I hope to continue my contact with members of the H.D. International Society, and a women poets listserv (the internet is invaluable). And I’ve always been active in work towards peace and justice. Though not able to be as personally active as in the past, I’m a member of Women’s International League for Peace and Freedom and New Jersey Peace Action. I’m on the current events planning committee for my resident community.
What is your biggest pet peeve with the writing community, trends, etc. today?
I am concerned about some of the so-called avant-gardism given prominence as the “best of the new” where obscurity seems to be the principal goal of a work. It is still difficult to break into certain established journals. Fortunately, the internet and grass roots energy of a variety of voices makes today’s poetry world wonderfully diverse and open to innovations.

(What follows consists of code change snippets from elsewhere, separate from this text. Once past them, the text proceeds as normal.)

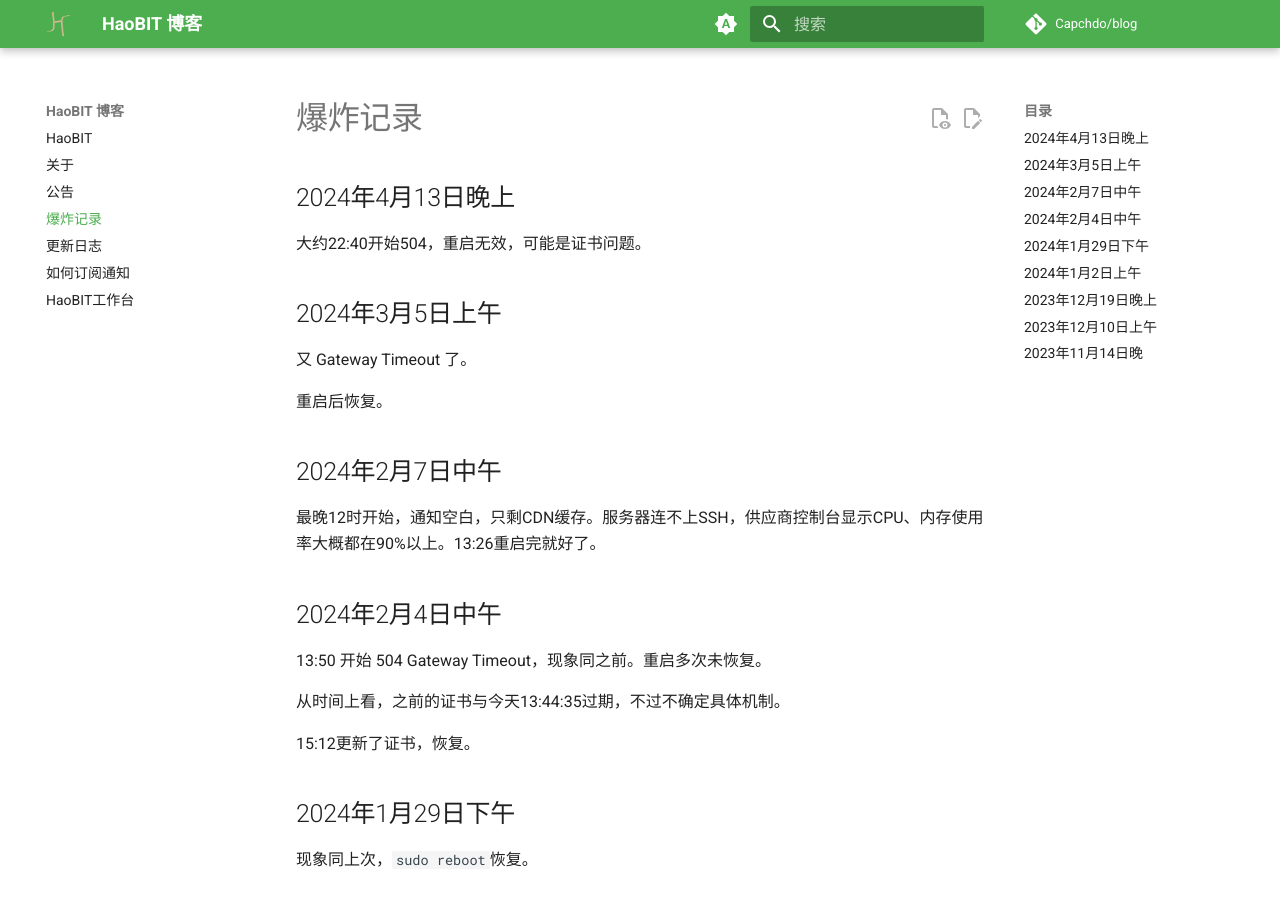
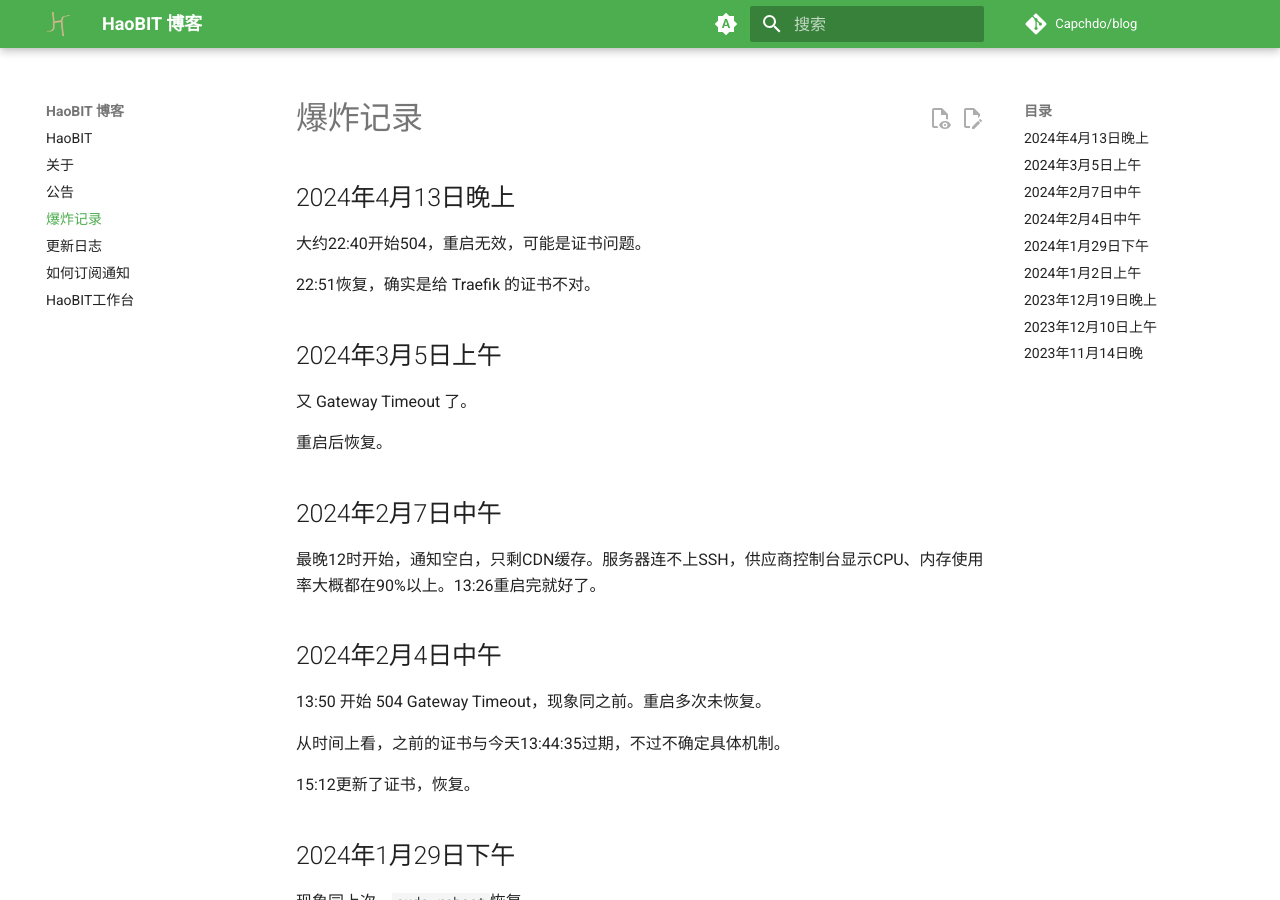
Before and after one commit to Capchdo/blog, an MkDocs documentation site: the page built from docs/down.md, in a window 1280 px wide and 900 px high. Built offline with MkDocs 1.6.1 and Material for MkDocs 9.7.7, drawn with Linux system fonts in a browser that asks for light colours; comment, search, counter and statistics services are not loaded.

Commit message:
爆炸：已恢复

```diff
--- a/docs/down.md
+++ b/docs/down.md
@@ -3,6 +3,8 @@
 ## 2024年4月13日晚上
 
 大约22:40开始504，重启无效，可能是证书问题。
+
+22:51恢复，确实是给 Traefik 的证书不对。
 
 ## 2024年3月5日上午
 
```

What are you working on right now?
I’m working on new individual poems towards an eventual collection. Many of these are memory poems—this is a time of looking back, taking stock, mining old journals. But also meditative poems dealing with time’s passage. I’m continuing to write in forms. Attention to structure and rhyme often can distract the judgmental part of the mind, allowing unconscious material to come forth.
What are you reading right now?
I’m immersing myself in the poetry of W. S. Merwin. He is a poet remarkably able to write poems that open to awareness of cosmic mystery. And his wonderful work of creating a palm forest on previously barren land in Hawaii cheers and inspires us all.
Blotterature would like to thank Charlotte Mandel for making herself available to our readers. You can find out more about Charlotte’s writing projects on her website at http://charlottemandel.com/.